Could you describe the overall time frame of the project?
John Fryer: I guess the time frame is around 28 years in total. I started writing when I was working on the “This Mortal Coil” records. It started out of frustration as I wanted to play more on the “TMC” tracks, but that didn’t happen so after being in the studio all day I would go home and mess around making songs of my own and a couple of them have survived the test of time and made it to the album.
Was it always obvious to you that you wanted to collaborate with a particular vocalist on this material, as opposed to having different singers on different tracks?
John Fryer: Yeah, I always just wanted one singer, just one focal point, as I’ve seen over the years when you have a variety of singers it gets very messy when trying to do anything live. I’ve been to see bands play live who have used different singers and either they have playback with no one on stage singing or one of the other singers has to sing the songs and they are not always happy to be singing another singer’s vocals parts. So it’s much easier to have one singer. Plus I wanted the album to be taken seriously and not just a producer’s novelty record and getting all his mates to sing on it.
In terms of balancing it with other projects, how big of a focus do you see DarkDriveClinic being? Are you planning on doing more touring? Have you thought about when you might do another album?
John Fryer: Right now we are just proving to people we can do it live and can kick ass. So far the shows have gone really well and we have had a great response from the people who run the clubs and the audiences, so we are just waiting now for the phone to start ringing with people begging us to come and play at their clubs. I have already started writing the next album; I have got about 6 or 7 songs ready for Rebecca to put vocals on. I hope we can get it out early next year.
What effect do you think the initial long-distance collaboration had on the overall creative process? Do you think things might have turned out differently had you been working in the same location from the start?
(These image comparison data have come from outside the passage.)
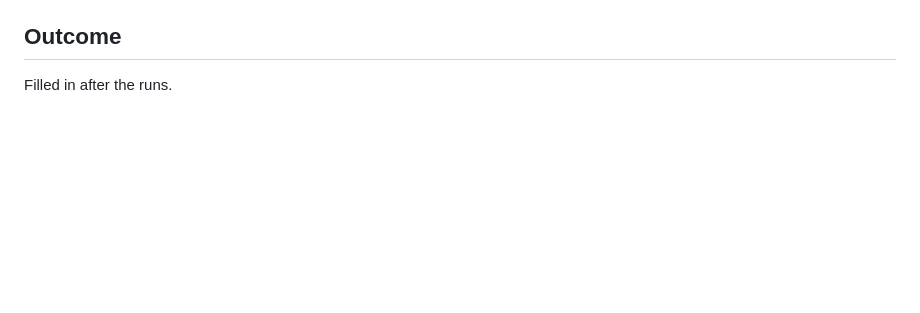
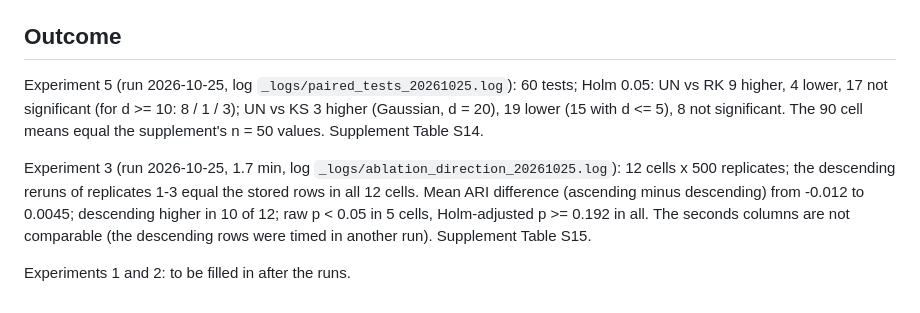
Before and after one commit to Rui-Shi/Cluster-Catch-Digraphs-for-Clustering-and-Outlier-Detection, a Markdown page: revision_experiments/tr3/NEW_EXPERIMENTS_PROTOCOL.md, the part around the change. Drawn GitHub-style; blank space fills up the shorter version.

Commit message:
Protocol: outcomes of experiments 3 and 5
Scope: NEW_EXPERIMENTS_PROTOCOL.md, Outcome section (experiments 1 and 2 pending).
Reason: record results after the full runs, as the protocol says.
Verification: numbers copied from 36_new_tables.R output and the run logs.

```diff
--- a/revision_experiments/tr3/NEW_EXPERIMENTS_PROTOCOL.md
+++ b/revision_experiments/tr3/NEW_EXPERIMENTS_PROTOCOL.md
@@ -60,4 +60,15 @@ This one reads existing results only; it was verified and run before this protoc
 
 ## Outcome
 
-Filled in after the runs.
+Experiment 5 (run 2026-10-25, log `_logs/paired_tests_20261025.log`): 60 tests; Holm 0.05:
+UN vs RK 9 higher, 4 lower, 17 not significant (for d >= 10: 8 / 1 / 3); UN vs KS 3 higher
+(Gaussian, d = 20), 19 lower (15 with d <= 5), 8 not significant. The 90 cell means equal the
+supplement's n = 50 values. Supplement Table S14.
+
+Experiment 3 (run 2026-10-25, 1.7 min, log `_logs/ablation_direction_20261025.log`): 12 cells x
+500 replicates; the descending reruns of replicates 1-3 equal the stored rows in all 12 cells.
+Mean ARI difference (ascending minus descending) from -0.012 to 0.0045; descending higher in
+10 of 12; raw p < 0.05 in 5 cells, Holm-adjusted p >= 0.192 in all. The seconds columns are
+not comparable (the descending rows were timed in another run). Supplement Table S15.
+
+Experiments 1 and 2: to be filled in after the runs.
```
John Fryer: I like the fact we are not in the same room; it’s the same with the recording of the guitars. It gives them more freedom to do and try different things out that maybe they wouldn’t have done if I had been in the same room with them. It takes the pressure off, they can do things over and over again till they are happy with the ideas and then send the parts to me. It can also be a nice surprise when I hear their ideas, it can be inspiring and I will change the arrangement to fit them in…
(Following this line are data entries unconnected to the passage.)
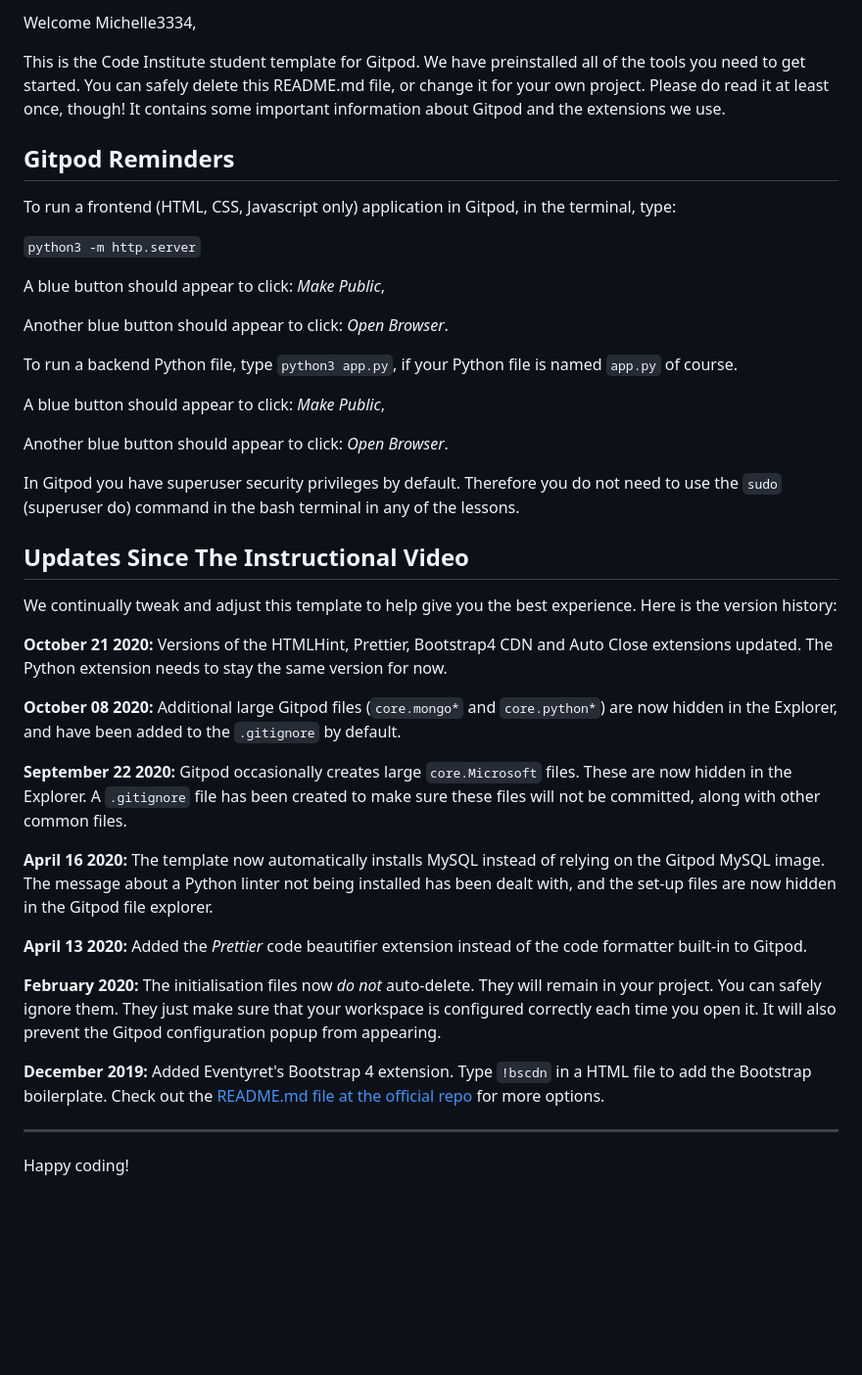
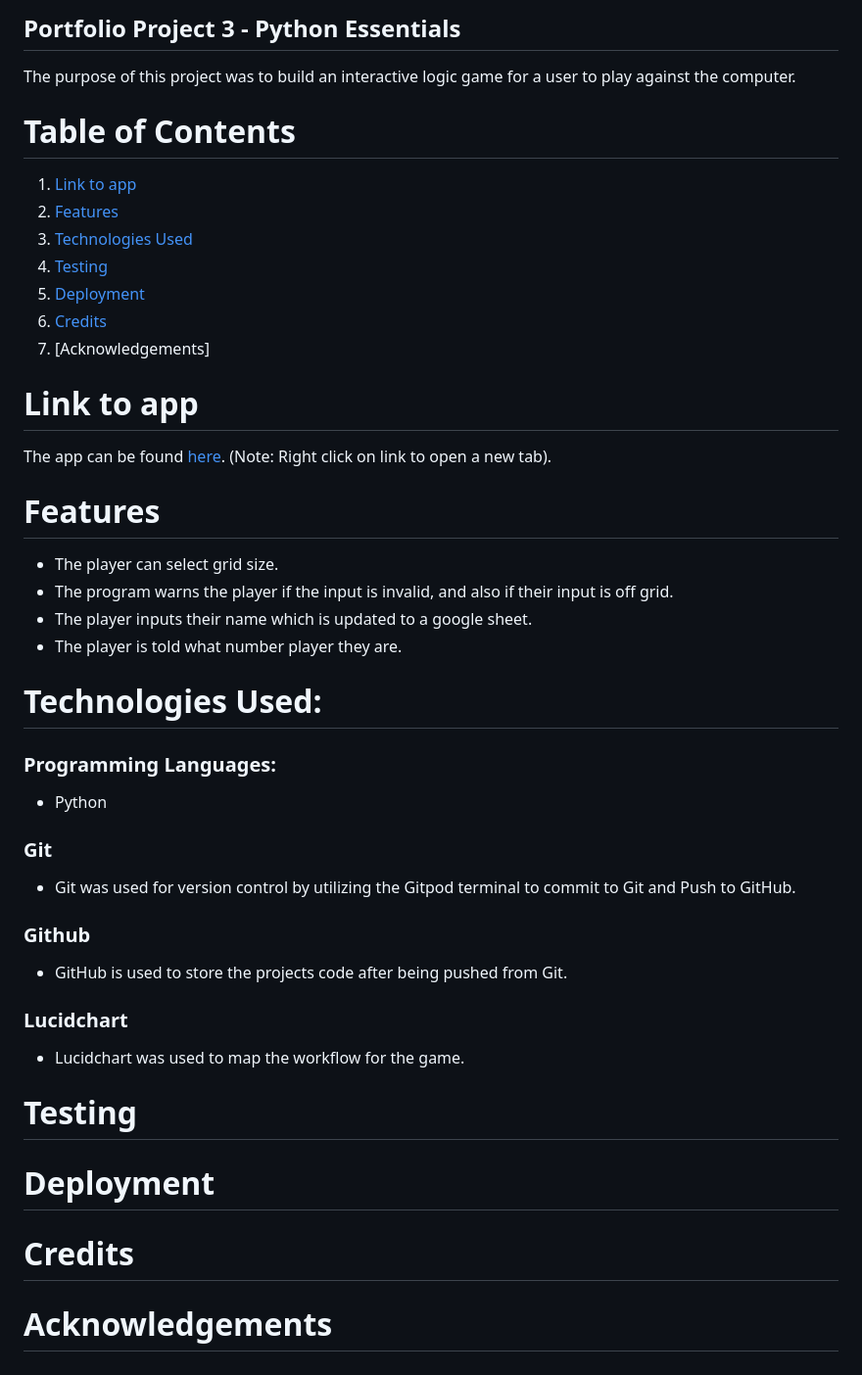
Before and after one commit to Michelle3334/battleships, a Markdown page: README.md, the part around the change printed below. Shown: that part at 98% size. GitHub-like rendering; blank space fills up the shorter version.

Commit message:
Set up layout for readme file

```diff
--- a/README.md
+++ b/README.md
@@ -2,44 +2,40 @@
 
-Welcome Michelle3334,
+## Portfolio Project 3 - Python Essentials
 
-This is the Code Institute student template for Gitpod. We have preinstalled all of the tools you need to get started. You can safely delete this README.md file, or change it for your own project. Please do read it at least once, though! It contains some important information about Gitpod and the extensions we use.
+The purpose of this project was to build an interactive logic game for a user to play against the computer.
 
-## Gitpod Reminders
+# Table of Contents
+1. [Link to app]()
+2. [Features]()
+3. [Technologies Used]()
+4. [Testing]()
+5. [Deployment]()
+6. [Credits]()
+7. [Acknowledgements]
 
-To run a frontend (HTML, CSS, Javascript only) application in Gitpod, in the terminal, type:
+# Link to app
+The app can be found <a href="https://battleships-py.herokuapp.com/" target="_blank" rel="noopener">here</a>. (Note: Right click on link to open a new tab).
 
-`python3 -m http.server`
+# Features
+* The player can select grid size.
+* The program warns the player if the input is invalid, and also if their input is off grid.
+* The player inputs their name which is updated to a google sheet.
+* The player is told what number player they are.
 
-A blue button should appear to click: *Make Public*,
+# Technologies Used:
+### Programming Languages:
+* Python
+### Git
+* Git was used for version control by utilizing the Gitpod terminal to commit to Git and Push to GitHub.
+### Github
+* GitHub is used to store the projects code after being pushed from Git.
+### Lucidchart
+* Lucidchart was used to map the workflow for the game.
 
-Another blue button should appear to click: *Open Browser*.
+# Testing
 
-To run a backend Python file, type `python3 app.py`, if your Python file is named `app.py` of course.
+# Deployment
 
-A blue button should appear to click: *Make Public*,
+# Credits
 
-Another blue button should appear to click: *Open Browser*.
-
-In Gitpod you have superuser security privileges by default. Therefore you do not need to use the `sudo` (superuser do) command in the bash terminal in any of the lessons.
-
-## Updates Since The Instructional Video
-
-We continually tweak and adjust this template to help give you the best experience. Here is the version history:
-
-**October 21 2020:** Versions of the HTMLHint, Prettier, Bootstrap4 CDN and Auto Close extensions updated. The Python extension needs to stay the same version for now.
-
-**October 08 2020:** Additional large Gitpod files (`core.mongo*` and `core.python*`) are now hidden in the Explorer, and have been added to the `.gitignore` by default.
-
-**September 22 2020:** Gitpod occasionally creates large `core.Microsoft` files. These are now hidden in the Explorer. A `.gitignore` file has been created to make sure these files will not be committed, along with other common files.
-
-**April 16 2020:** The template now automatically installs MySQL instead of relying on the Gitpod MySQL image. The message about a Python linter not being installed has been dealt with, and the set-up files are now hidden in the Gitpod file explorer.
-
-**April 13 2020:** Added the _Prettier_ code beautifier extension instead of the code formatter built-in to Gitpod.
-
-**February 2020:** The initialisation files now _do not_ auto-delete. They will remain in your project. You can safely ignore them. They just make sure that your workspace is configured correctly each time you open it. It will also prevent the Gitpod configuration popup from appearing.
-
-**December 2019:** Added Eventyret's Bootstrap 4 extension. Type `!bscdn` in a HTML file to add the Bootstrap boilerplate. Check out the <a href="https://github.com/Eventyret/vscode-bcdn" target="_blank">README.md file at the official repo</a> for more options.
-
---------
-
-Happy coding!
+# Acknowledgements
```
Also changed, not shown: other parts of README.md (+1 -1 lines), images/program.PNG (added), images/workflow.PNG (added).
Are there any particular ways that you feel the project evolved from when you first started collaborating to the resulting album?
John Fryer: The project has never stopped evolving, it has been on a big learning and writing curve right from the offset. I think if I hadn’t said to myself “enough is enough, let’s just get the album finished and put it out” I would still be working on it.
What made you choose the name DarkDriveClinic?
John Fryer: Well, the name is kinda inspired by David Lynch, after watching several movies of his back to back my brain was spinning around in my cranium and out popped “DarkDriveClinic” it’s kind of a homage to him..
How does producing your own music compare to working with the music of other artists? When it’s your own music, do you find the line blurring between composition and production? Do you feel the need to impose limitations on yourself to avoid continually tweaking things?
John Fryer: When working on my own music, it’s totally about realizing my own dreams and when I’m working with bands it’s about realizing their dreams. When working on my music I only have myself to please. I will sit and write till I’m happy with it, but then listen to it after a couple of days as a producer and make changes if I think it needs it, but I do have to be strict with myself as I will keep changing things forever….
4AD has been a good example of a label itself having fans, who would check out new artists specifically because they were on the label. Do you think this concept of a label having dedicated fans can exist in the musical climate of today?
John Fryer: This is a very hard question to answer, as I’m not sure what’s going to happen in the music industry in the future, but people are still buying into the 4AD brand, apart from one guy on facebook the other day. Who has now had enough of the label after 30 years of buying records on 4AD. So it’s not been a bad run for them has it….